Excellent post! S&F. I as well have always seen it coming since the petro-$ is so artificial. Today in RT is another article hitching pretty close as to what you posted.

RT-Yuan as reserve currency

In one of the videos it is said that Russia and China are already trading directly in Yuan and Rubles. And I recall this being news some months ago. So now the Ukraine situation looks a bit different. The last countries who are also big enough to stand up against the international Bankster Cartels are China and Russia. so there can be no NWO without those 2 being subdued. And with Iran not directly bordering on Russia but just a bit a boat-ride away on the Caspian sea, an Trilateral trading block is quite possible.
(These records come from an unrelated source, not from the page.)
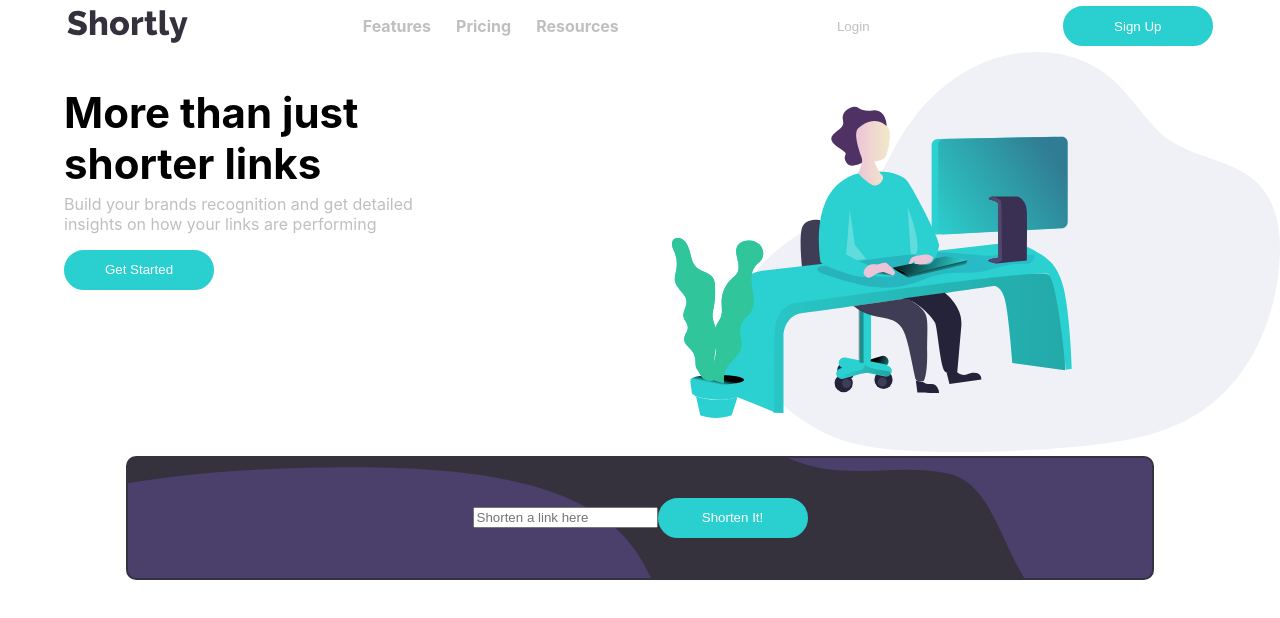
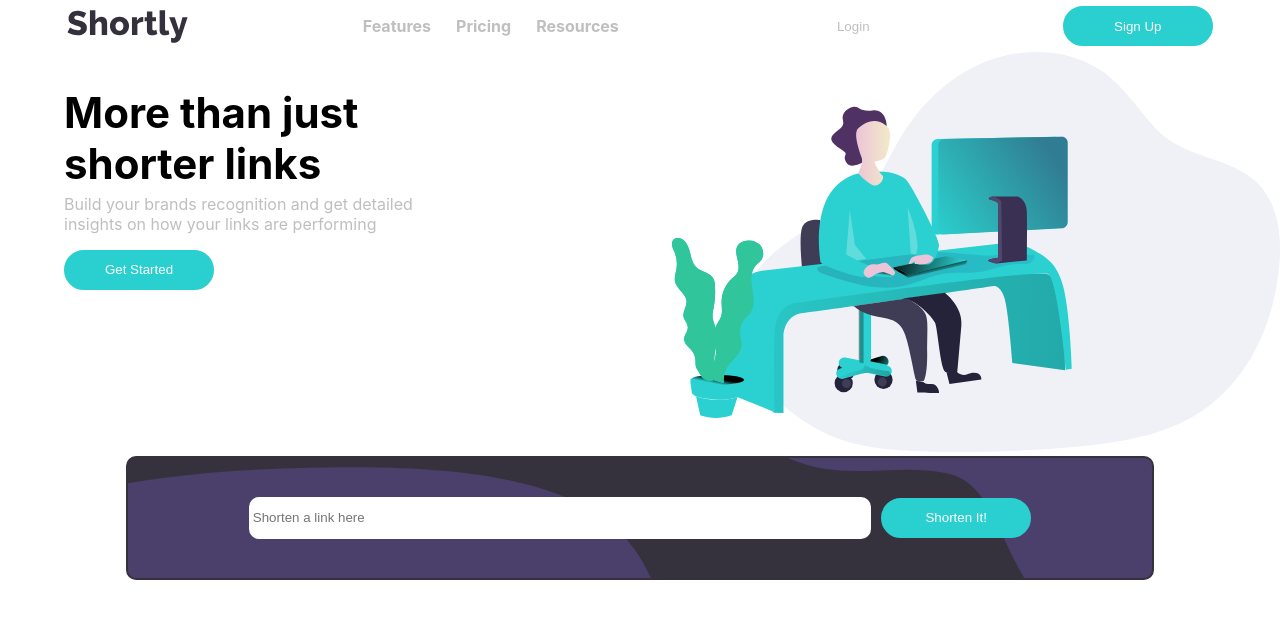
Before and after one commit to steven-mpawulo/url-shortening-page, a React (Create React App) app: page / in a window 1280 px wide. Shown: the top 618 px of the page. Built offline with nearby package versions, Linux system fonts and the light colour scheme.

Commit message:
styles input element

```diff
--- a/src/components/main/main.css
+++ b/src/components/main/main.css
@@ -48,3 +48,11 @@ h1 {
     border: 2px solid hsl(255, 11%, 22%);
     border-radius: 10px;
 }
+
+input {
+    width: 60%;
+    height: 30%;
+    margin-right: 10px;
+    border: 2px solid white;
+    border-radius: 10px;
+}
```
After all, this nonsense of unchecked capitalism has to end.



posted on Feb, 28 2014 @ 09:07 AM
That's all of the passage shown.